Exercise data:
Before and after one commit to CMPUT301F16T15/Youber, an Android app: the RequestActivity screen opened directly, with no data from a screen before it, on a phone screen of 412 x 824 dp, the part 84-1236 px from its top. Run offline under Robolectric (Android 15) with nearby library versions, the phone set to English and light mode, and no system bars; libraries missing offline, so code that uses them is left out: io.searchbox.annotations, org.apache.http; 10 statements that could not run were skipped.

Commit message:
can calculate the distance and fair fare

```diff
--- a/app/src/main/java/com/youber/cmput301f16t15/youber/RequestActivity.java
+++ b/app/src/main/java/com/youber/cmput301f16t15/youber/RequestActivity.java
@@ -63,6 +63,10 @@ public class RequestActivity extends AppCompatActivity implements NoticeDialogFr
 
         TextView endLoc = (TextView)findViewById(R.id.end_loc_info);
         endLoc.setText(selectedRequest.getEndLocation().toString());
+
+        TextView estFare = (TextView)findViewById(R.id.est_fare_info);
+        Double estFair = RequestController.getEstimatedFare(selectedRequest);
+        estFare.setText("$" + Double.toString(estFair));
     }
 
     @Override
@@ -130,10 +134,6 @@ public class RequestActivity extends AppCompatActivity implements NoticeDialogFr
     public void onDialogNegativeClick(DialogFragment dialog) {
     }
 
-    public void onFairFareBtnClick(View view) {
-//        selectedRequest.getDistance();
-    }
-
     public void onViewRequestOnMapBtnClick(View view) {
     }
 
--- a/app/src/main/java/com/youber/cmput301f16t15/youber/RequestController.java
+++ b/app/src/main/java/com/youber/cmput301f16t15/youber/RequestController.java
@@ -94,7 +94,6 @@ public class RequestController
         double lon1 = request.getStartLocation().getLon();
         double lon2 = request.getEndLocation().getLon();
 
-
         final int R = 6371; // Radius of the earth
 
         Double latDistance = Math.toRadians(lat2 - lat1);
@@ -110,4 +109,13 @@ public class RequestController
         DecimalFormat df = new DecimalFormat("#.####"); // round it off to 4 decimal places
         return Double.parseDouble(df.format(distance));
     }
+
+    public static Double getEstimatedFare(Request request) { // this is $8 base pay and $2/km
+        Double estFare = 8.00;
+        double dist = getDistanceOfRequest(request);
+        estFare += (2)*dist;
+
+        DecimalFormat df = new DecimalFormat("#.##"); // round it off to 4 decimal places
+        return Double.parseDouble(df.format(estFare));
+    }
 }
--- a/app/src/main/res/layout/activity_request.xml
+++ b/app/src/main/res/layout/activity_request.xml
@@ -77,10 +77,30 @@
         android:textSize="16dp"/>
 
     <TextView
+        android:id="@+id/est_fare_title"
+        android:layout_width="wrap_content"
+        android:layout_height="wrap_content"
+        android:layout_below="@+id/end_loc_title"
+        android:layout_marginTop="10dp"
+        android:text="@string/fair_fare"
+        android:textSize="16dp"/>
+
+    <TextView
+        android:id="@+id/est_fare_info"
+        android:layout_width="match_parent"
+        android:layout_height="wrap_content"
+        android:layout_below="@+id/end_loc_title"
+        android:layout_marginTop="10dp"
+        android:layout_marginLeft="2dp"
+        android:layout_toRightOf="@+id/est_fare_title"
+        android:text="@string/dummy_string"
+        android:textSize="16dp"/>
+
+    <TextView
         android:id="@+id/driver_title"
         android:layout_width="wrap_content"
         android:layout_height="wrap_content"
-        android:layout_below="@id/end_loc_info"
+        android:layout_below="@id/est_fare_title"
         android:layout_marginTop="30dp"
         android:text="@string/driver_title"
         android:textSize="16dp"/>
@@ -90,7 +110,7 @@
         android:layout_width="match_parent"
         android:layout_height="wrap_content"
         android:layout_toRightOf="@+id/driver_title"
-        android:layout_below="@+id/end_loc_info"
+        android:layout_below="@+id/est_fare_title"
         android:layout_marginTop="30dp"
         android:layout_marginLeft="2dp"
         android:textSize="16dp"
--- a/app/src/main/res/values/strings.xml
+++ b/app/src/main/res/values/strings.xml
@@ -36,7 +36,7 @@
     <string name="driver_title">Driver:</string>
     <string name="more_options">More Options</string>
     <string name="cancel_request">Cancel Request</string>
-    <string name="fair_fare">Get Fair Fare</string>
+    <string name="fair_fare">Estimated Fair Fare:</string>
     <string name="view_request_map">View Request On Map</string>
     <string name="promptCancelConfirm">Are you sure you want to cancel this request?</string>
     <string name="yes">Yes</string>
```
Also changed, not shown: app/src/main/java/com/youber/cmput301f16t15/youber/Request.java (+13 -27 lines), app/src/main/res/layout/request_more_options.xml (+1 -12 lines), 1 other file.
* * *
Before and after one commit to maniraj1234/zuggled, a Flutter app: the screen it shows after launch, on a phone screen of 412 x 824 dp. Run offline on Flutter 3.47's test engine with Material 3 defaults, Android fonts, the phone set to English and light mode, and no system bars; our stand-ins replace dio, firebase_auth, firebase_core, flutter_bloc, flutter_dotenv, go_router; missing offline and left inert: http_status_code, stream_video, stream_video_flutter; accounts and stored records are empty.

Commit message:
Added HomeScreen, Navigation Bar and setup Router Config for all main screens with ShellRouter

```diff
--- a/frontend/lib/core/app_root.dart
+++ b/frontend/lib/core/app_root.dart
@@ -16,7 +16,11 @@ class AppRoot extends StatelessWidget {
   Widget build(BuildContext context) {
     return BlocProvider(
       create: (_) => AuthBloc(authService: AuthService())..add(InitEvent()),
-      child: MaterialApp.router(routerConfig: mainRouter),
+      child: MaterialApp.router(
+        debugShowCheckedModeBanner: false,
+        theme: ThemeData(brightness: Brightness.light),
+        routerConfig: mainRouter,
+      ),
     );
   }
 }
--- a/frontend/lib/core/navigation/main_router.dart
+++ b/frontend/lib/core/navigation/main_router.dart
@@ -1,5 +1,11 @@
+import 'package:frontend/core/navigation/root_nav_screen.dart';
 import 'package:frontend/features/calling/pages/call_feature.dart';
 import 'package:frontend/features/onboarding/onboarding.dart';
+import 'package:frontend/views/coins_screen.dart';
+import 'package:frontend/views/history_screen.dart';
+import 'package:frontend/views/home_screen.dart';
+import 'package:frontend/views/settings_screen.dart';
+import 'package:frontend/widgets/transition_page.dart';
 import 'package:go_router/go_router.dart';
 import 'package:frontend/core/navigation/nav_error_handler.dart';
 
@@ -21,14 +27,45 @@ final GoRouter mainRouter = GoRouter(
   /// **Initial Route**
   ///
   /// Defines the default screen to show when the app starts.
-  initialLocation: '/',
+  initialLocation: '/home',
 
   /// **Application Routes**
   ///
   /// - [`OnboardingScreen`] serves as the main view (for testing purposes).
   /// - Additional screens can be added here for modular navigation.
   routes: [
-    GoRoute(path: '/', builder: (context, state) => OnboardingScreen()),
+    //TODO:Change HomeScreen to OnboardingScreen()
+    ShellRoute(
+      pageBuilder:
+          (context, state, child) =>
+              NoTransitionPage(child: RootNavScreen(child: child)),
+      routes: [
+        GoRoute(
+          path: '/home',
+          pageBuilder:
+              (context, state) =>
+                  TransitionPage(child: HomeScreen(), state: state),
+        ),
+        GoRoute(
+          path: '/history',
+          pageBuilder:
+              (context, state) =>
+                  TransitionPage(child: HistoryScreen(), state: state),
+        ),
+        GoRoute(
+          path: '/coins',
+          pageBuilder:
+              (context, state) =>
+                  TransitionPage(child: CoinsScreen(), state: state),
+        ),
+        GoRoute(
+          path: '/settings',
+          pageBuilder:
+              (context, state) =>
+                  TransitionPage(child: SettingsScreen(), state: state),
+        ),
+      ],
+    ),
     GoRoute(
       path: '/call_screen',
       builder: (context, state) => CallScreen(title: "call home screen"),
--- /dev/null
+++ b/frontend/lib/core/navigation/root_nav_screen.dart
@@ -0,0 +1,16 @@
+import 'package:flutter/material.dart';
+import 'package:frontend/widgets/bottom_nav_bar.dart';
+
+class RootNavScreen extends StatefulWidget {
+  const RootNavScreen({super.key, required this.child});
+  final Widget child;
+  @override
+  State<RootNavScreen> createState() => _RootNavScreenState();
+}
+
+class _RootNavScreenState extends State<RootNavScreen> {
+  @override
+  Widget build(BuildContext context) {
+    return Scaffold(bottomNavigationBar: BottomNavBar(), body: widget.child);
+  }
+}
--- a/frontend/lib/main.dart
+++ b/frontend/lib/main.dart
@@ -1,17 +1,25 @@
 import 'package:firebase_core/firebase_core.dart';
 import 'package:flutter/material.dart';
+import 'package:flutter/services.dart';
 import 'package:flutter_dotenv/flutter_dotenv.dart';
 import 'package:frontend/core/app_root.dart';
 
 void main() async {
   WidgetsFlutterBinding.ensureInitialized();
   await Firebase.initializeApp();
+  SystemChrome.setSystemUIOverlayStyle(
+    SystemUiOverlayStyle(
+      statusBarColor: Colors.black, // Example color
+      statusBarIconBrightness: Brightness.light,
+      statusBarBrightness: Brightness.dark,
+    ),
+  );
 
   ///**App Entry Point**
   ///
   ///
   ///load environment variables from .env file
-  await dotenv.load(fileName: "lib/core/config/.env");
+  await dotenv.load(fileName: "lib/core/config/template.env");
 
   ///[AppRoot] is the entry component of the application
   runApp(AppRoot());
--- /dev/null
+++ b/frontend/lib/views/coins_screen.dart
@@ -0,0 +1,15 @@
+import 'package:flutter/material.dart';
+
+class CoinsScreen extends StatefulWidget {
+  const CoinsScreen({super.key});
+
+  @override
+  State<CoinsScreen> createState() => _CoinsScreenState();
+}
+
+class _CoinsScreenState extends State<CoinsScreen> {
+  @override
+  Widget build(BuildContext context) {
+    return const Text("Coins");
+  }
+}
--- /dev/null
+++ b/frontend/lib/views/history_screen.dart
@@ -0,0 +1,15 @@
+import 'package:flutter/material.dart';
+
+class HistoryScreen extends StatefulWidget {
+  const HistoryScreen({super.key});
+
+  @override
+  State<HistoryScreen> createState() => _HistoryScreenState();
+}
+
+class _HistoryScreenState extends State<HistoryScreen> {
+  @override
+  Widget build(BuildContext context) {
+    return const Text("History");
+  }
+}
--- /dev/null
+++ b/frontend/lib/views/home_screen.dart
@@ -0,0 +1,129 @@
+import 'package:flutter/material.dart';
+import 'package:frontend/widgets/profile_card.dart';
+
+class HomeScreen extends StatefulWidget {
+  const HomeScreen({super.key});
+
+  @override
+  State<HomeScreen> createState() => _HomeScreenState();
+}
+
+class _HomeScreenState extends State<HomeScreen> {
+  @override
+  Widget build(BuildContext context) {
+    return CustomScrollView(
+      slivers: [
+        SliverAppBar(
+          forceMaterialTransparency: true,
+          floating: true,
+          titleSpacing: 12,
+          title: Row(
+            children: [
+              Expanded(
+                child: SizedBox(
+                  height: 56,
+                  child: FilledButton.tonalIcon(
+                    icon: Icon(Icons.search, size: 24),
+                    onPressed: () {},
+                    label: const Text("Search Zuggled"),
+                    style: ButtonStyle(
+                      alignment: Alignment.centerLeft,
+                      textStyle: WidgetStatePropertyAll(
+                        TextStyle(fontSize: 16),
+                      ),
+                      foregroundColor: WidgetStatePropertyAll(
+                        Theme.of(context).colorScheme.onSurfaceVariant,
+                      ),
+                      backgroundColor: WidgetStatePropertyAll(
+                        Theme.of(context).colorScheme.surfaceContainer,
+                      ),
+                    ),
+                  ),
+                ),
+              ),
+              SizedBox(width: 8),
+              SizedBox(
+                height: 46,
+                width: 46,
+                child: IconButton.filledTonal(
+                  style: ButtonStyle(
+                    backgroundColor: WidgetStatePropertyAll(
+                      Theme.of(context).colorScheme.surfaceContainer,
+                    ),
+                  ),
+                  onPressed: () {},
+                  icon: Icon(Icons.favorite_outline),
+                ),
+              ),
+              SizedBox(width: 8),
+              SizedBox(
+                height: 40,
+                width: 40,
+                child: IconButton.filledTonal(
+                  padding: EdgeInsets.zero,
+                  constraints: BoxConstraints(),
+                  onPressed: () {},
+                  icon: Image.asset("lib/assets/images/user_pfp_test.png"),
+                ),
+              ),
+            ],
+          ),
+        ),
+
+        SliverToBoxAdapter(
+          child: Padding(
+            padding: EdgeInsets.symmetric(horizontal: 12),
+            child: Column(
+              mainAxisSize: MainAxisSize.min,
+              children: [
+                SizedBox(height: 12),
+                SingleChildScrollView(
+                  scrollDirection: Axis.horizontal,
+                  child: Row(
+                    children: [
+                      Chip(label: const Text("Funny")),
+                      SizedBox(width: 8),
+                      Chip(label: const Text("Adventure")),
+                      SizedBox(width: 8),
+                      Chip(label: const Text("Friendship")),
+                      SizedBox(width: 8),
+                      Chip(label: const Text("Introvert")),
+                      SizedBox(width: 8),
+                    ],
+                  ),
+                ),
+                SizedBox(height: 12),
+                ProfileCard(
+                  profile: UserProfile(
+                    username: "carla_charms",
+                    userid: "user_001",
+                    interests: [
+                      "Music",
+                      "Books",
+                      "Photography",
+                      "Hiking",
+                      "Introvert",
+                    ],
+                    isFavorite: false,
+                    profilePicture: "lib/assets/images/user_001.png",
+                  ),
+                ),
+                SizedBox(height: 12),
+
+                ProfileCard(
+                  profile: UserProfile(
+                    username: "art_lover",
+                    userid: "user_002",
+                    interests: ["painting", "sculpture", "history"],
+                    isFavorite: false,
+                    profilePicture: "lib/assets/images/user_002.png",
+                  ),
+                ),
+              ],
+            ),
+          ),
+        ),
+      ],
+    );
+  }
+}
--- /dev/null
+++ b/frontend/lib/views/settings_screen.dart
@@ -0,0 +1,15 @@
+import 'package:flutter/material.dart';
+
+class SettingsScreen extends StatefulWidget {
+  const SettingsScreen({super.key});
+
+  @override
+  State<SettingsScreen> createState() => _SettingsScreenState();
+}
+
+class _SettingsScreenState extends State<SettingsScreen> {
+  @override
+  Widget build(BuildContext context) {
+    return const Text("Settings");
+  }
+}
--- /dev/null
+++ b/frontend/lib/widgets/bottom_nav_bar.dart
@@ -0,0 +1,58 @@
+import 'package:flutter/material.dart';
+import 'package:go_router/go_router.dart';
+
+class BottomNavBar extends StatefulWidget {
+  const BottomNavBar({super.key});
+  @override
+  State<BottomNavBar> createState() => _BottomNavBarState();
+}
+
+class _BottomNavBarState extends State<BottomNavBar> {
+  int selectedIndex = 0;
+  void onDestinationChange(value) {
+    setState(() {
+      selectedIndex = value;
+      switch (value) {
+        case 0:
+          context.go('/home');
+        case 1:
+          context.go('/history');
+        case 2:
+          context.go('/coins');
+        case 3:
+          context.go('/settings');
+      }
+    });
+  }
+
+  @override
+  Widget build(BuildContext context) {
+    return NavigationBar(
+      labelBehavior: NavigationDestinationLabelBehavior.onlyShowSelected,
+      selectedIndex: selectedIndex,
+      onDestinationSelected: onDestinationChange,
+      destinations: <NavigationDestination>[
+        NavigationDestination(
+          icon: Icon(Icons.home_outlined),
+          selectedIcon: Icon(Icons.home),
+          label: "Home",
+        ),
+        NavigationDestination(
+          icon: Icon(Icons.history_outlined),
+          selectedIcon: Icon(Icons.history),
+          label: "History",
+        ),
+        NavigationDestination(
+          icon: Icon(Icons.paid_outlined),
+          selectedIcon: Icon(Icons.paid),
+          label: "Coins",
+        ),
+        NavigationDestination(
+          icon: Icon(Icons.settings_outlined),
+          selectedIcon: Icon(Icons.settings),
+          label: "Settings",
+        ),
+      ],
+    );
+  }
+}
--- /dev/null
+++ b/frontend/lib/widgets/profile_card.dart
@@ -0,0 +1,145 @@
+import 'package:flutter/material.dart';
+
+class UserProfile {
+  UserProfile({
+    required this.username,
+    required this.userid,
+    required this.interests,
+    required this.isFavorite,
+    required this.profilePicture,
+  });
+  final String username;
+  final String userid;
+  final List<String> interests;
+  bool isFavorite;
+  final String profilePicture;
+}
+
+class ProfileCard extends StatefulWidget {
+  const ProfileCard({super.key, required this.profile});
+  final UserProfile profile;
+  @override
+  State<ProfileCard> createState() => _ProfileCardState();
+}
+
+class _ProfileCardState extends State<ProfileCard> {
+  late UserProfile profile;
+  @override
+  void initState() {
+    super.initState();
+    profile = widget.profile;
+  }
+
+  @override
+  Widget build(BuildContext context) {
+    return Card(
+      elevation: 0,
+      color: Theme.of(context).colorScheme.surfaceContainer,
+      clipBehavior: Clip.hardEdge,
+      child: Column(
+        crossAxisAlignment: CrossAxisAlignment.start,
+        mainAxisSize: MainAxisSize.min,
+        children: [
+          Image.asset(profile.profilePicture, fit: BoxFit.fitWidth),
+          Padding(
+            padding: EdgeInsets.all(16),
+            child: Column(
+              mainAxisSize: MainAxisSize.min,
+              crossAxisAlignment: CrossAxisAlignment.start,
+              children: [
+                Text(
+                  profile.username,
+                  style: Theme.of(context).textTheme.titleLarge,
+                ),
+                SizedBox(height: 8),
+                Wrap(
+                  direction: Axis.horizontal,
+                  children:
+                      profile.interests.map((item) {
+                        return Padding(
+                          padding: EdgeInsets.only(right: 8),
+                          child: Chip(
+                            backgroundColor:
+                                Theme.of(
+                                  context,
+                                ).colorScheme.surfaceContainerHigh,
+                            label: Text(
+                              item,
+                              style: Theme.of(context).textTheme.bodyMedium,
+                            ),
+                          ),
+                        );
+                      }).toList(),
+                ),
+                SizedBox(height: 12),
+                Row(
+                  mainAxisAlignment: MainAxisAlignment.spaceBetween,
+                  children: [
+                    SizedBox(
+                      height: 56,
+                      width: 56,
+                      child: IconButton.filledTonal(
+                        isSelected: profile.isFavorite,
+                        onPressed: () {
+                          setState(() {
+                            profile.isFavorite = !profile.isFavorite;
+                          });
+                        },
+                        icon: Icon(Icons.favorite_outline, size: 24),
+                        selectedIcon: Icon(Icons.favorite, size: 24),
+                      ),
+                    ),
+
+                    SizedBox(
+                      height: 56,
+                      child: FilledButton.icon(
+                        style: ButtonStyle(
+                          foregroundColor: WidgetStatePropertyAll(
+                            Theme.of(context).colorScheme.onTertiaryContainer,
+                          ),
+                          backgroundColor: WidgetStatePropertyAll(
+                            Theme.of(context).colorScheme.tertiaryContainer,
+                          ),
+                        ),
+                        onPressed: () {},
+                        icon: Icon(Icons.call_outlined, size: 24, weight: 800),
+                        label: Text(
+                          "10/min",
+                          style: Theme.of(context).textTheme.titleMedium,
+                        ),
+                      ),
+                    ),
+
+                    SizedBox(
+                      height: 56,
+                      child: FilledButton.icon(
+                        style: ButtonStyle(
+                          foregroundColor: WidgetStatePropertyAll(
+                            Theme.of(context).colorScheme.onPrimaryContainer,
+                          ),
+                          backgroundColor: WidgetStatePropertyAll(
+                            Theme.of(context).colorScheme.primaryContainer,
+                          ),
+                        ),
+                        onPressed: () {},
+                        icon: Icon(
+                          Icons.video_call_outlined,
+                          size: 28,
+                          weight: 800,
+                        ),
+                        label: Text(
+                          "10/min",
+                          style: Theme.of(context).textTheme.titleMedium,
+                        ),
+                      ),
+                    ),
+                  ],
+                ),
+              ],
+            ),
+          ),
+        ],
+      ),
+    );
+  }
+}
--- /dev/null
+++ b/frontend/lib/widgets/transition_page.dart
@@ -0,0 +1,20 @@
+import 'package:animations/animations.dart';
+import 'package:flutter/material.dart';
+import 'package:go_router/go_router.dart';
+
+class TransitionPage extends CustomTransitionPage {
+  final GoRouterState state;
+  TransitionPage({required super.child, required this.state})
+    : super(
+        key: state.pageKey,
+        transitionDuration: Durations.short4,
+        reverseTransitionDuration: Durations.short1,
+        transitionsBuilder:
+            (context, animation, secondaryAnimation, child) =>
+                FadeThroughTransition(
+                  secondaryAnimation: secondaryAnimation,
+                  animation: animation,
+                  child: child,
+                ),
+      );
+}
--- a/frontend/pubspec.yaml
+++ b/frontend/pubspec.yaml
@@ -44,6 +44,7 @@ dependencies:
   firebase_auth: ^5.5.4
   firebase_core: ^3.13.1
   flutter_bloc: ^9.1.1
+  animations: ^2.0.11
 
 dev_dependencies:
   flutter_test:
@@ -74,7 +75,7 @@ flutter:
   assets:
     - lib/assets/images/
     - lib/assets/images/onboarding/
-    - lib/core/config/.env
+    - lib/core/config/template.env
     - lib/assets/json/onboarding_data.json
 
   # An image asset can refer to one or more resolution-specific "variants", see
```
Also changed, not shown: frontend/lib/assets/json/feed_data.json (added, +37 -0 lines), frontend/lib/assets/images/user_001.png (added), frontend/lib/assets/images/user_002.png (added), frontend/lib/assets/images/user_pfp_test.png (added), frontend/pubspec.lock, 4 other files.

Problem statement:
Among the lines of the entries above, count those containing the string "ButtonStyle". Write the number alone.

Task solution:
4